## What you will do
Filter the entries down to the lines containing "props", and copy those lines.
──────────
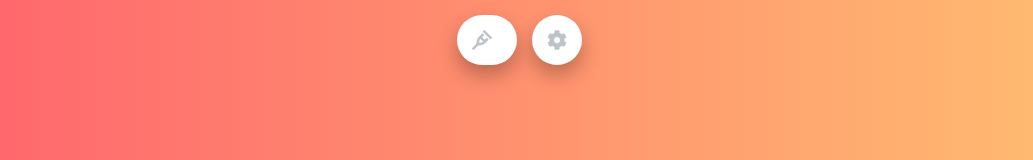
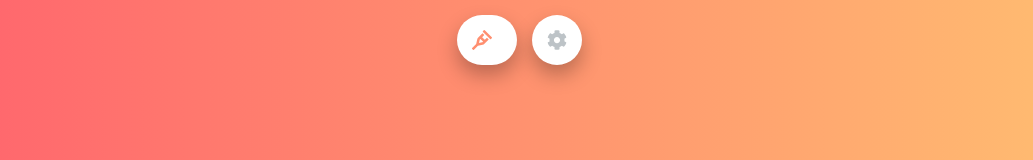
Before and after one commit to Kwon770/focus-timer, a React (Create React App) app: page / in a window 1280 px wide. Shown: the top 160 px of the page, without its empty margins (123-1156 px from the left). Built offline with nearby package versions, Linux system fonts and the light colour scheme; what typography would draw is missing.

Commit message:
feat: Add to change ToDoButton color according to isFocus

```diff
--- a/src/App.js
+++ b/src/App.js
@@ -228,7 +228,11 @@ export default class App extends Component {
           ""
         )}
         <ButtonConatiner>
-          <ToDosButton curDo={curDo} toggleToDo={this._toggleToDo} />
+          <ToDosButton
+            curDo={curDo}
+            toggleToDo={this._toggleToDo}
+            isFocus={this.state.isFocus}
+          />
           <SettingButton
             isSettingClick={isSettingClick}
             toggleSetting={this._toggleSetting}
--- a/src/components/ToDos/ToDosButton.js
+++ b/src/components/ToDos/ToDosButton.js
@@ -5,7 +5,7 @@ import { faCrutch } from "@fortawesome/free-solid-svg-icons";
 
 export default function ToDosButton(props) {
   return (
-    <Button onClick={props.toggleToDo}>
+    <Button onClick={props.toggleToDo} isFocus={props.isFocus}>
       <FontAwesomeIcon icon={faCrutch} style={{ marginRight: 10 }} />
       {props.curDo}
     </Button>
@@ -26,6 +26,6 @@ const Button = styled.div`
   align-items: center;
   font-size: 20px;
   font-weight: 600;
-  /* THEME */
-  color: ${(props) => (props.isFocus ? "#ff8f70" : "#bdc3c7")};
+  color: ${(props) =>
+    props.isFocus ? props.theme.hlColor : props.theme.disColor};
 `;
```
──────────
## Your solution
 export default function ToDosButton(props) {
-    <Button onClick={props.toggleToDo}>
+    <Button onClick={props.toggleToDo} isFocus={props.isFocus}>
       {props.curDo}
-  color: ${(props) => (props.isFocus ? "#ff8f70" : "#bdc3c7")};
+  color: ${(props) =>
+    props.isFocus ? props.theme.hlColor : props.theme.disColor};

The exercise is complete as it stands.